### Task item
Each record below is to be reproduced without any change.

Detected change data:
──────

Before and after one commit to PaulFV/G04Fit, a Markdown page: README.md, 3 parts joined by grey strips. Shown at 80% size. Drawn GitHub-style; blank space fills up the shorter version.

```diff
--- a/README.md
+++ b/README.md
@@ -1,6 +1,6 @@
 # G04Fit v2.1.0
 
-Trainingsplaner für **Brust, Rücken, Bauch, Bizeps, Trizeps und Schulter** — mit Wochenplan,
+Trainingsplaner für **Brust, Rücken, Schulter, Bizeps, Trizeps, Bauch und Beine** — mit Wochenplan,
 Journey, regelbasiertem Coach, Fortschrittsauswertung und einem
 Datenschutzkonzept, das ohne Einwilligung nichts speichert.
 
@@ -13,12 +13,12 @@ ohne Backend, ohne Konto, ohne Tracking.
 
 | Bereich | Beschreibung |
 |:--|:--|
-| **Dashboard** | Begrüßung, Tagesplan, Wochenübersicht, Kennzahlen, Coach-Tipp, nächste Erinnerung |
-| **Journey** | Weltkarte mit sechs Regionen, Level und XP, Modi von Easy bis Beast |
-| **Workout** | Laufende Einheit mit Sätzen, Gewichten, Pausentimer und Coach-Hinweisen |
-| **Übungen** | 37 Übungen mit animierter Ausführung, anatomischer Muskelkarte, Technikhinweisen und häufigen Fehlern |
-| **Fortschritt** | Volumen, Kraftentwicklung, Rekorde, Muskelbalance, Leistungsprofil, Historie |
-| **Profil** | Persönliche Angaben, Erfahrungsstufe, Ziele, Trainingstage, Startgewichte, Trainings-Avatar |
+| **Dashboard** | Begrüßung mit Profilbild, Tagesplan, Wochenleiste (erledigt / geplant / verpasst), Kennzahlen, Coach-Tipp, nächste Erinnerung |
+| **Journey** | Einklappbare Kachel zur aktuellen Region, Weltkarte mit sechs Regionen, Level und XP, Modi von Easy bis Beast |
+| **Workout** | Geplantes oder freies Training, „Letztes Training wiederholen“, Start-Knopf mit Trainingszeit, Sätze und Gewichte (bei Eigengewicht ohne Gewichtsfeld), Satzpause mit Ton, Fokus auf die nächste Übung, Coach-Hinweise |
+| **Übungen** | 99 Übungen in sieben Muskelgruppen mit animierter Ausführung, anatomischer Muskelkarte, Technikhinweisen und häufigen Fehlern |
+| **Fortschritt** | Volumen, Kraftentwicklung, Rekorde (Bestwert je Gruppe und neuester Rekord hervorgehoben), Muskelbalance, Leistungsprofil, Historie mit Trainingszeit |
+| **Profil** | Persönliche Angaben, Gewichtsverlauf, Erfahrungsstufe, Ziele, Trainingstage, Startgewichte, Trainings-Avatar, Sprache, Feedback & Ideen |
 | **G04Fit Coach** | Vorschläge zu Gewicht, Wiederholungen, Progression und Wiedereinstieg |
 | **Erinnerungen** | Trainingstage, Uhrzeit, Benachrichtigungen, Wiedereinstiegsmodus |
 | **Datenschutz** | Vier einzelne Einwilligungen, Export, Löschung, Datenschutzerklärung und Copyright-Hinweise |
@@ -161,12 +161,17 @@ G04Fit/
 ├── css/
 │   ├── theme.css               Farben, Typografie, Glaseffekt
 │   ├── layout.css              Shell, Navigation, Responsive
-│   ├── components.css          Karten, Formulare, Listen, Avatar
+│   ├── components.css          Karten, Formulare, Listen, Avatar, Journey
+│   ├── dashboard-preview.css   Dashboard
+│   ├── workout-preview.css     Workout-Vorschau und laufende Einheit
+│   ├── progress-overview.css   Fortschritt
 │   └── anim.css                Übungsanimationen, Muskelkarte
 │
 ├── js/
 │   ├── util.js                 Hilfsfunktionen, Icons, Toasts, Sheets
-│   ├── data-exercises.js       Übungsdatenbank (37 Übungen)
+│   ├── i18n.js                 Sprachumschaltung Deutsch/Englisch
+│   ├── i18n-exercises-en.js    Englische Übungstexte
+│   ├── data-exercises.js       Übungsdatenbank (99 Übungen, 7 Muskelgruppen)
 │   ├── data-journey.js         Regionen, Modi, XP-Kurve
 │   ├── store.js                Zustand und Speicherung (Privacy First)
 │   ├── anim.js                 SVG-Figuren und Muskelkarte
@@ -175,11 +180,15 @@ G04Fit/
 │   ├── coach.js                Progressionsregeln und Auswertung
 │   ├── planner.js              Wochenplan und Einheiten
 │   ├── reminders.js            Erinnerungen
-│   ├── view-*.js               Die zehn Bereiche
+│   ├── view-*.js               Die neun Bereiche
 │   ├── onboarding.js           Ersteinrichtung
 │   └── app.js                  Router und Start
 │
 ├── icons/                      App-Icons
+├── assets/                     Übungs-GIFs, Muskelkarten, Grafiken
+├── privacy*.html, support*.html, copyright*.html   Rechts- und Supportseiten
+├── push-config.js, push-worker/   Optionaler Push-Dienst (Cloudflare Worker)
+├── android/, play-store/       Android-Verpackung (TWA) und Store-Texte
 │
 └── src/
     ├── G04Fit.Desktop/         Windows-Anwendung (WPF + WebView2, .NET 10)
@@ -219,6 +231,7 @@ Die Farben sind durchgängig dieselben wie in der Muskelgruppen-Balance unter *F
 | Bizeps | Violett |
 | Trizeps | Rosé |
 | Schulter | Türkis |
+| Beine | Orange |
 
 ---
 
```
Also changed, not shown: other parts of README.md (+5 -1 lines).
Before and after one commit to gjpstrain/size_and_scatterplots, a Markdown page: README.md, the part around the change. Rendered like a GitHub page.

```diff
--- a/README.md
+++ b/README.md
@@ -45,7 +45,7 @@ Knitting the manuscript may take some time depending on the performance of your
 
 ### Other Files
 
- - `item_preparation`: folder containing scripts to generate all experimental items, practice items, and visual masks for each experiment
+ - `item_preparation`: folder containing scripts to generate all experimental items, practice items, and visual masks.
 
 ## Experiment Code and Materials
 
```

──────

### The completed task
Before and after one commit to PaulFV/G04Fit, a Markdown page: README.md, 3 parts joined by grey strips. Shown at 80% size. Drawn GitHub-style; blank space fills up the shorter version.

```diff
--- a/README.md
+++ b/README.md
@@ -1,6 +1,6 @@
 # G04Fit v2.1.0
 
-Trainingsplaner für **Brust, Rücken, Bauch, Bizeps, Trizeps und Schulter** — mit Wochenplan,
+Trainingsplaner für **Brust, Rücken, Schulter, Bizeps, Trizeps, Bauch und Beine** — mit Wochenplan,
 Journey, regelbasiertem Coach, Fortschrittsauswertung und einem
 Datenschutzkonzept, das ohne Einwilligung nichts speichert.
 
@@ -13,12 +13,12 @@ ohne Backend, ohne Konto, ohne Tracking.
 
 | Bereich | Beschreibung |
 |:--|:--|
-| **Dashboard** | Begrüßung, Tagesplan, Wochenübersicht, Kennzahlen, Coach-Tipp, nächste Erinnerung |
-| **Journey** | Weltkarte mit sechs Regionen, Level und XP, Modi von Easy bis Beast |
-| **Workout** | Laufende Einheit mit Sätzen, Gewichten, Pausentimer und Coach-Hinweisen |
-| **Übungen** | 37 Übungen mit animierter Ausführung, anatomischer Muskelkarte, Technikhinweisen und häufigen Fehlern |
-| **Fortschritt** | Volumen, Kraftentwicklung, Rekorde, Muskelbalance, Leistungsprofil, Historie |
-| **Profil** | Persönliche Angaben, Erfahrungsstufe, Ziele, Trainingstage, Startgewichte, Trainings-Avatar |
+| **Dashboard** | Begrüßung mit Profilbild, Tagesplan, Wochenleiste (erledigt / geplant / verpasst), Kennzahlen, Coach-Tipp, nächste Erinnerung |
+| **Journey** | Einklappbare Kachel zur aktuellen Region, Weltkarte mit sechs Regionen, Level und XP, Modi von Easy bis Beast |
+| **Workout** | Geplantes oder freies Training, „Letztes Training wiederholen“, Start-Knopf mit Trainingszeit, Sätze und Gewichte (bei Eigengewicht ohne Gewichtsfeld), Satzpause mit Ton, Fokus auf die nächste Übung, Coach-Hinweise |
+| **Übungen** | 99 Übungen in sieben Muskelgruppen mit animierter Ausführung, anatomischer Muskelkarte, Technikhinweisen und häufigen Fehlern |
+| **Fortschritt** | Volumen, Kraftentwicklung, Rekorde (Bestwert je Gruppe und neuester Rekord hervorgehoben), Muskelbalance, Leistungsprofil, Historie mit Trainingszeit |
+| **Profil** | Persönliche Angaben, Gewichtsverlauf, Erfahrungsstufe, Ziele, Trainingstage, Startgewichte, Trainings-Avatar, Sprache, Feedback & Ideen |
 | **G04Fit Coach** | Vorschläge zu Gewicht, Wiederholungen, Progression und Wiedereinstieg |
 | **Erinnerungen** | Trainingstage, Uhrzeit, Benachrichtigungen, Wiedereinstiegsmodus |
 | **Datenschutz** | Vier einzelne Einwilligungen, Export, Löschung, Datenschutzerklärung und Copyright-Hinweise |
@@ -161,12 +161,17 @@ G04Fit/
 ├── css/
 │   ├── theme.css               Farben, Typografie, Glaseffekt
 │   ├── layout.css              Shell, Navigation, Responsive
-│   ├── components.css          Karten, Formulare, Listen, Avatar
+│   ├── components.css          Karten, Formulare, Listen, Avatar, Journey
+│   ├── dashboard-preview.css   Dashboard
+│   ├── workout-preview.css     Workout-Vorschau und laufende Einheit
+│   ├── progress-overview.css   Fortschritt
 │   └── anim.css                Übungsanimationen, Muskelkarte
 │
 ├── js/
 │   ├── util.js                 Hilfsfunktionen, Icons, Toasts, Sheets
-│   ├── data-exercises.js       Übungsdatenbank (37 Übungen)
+│   ├── i18n.js                 Sprachumschaltung Deutsch/Englisch
+│   ├── i18n-exercises-en.js    Englische Übungstexte
+│   ├── data-exercises.js       Übungsdatenbank (99 Übungen, 7 Muskelgruppen)
 │   ├── data-journey.js         Regionen, Modi, XP-Kurve
 │   ├── store.js                Zustand und Speicherung (Privacy First)
 │   ├── anim.js                 SVG-Figuren und Muskelkarte
@@ -175,11 +180,15 @@ G04Fit/
 │   ├── coach.js                Progressionsregeln und Auswertung
 │   ├── planner.js              Wochenplan und Einheiten
 │   ├── reminders.js            Erinnerungen
-│   ├── view-*.js               Die zehn Bereiche
+│   ├── view-*.js               Die neun Bereiche
 │   ├── onboarding.js           Ersteinrichtung
 │   └── app.js                  Router und Start
 │
 ├── icons/                      App-Icons
+├── assets/                     Übungs-GIFs, Muskelkarten, Grafiken
+├── privacy*.html, support*.html, copyright*.html   Rechts- und Supportseiten
+├── push-config.js, push-worker/   Optionaler Push-Dienst (Cloudflare Worker)
+├── android/, play-store/       Android-Verpackung (TWA) und Store-Texte
 │
 └── src/
     ├── G04Fit.Desktop/         Windows-Anwendung (WPF + WebView2, .NET 10)
@@ -219,6 +231,7 @@ Die Farben sind durchgängig dieselben wie in der Muskelgruppen-Balance unter *F
 | Bizeps | Violett |
 | Trizeps | Rosé |
 | Schulter | Türkis |
+| Beine | Orange |
 
 ---
 
```
Also changed, not shown: other parts of README.md (+5 -1 lines).
Before and after one commit to gjpstrain/size_and_scatterplots, a Markdown page: README.md, the part around the change. Rendered like a GitHub page.

```diff
--- a/README.md
+++ b/README.md
@@ -45,7 +45,7 @@ Knitting the manuscript may take some time depending on the performance of your
 
 ### Other Files
 
- - `item_preparation`: folder containing scripts to generate all experimental items, practice items, and visual masks for each experiment
+ - `item_preparation`: folder containing scripts to generate all experimental items, practice items, and visual masks.
 
 ## Experiment Code and Materials
 
```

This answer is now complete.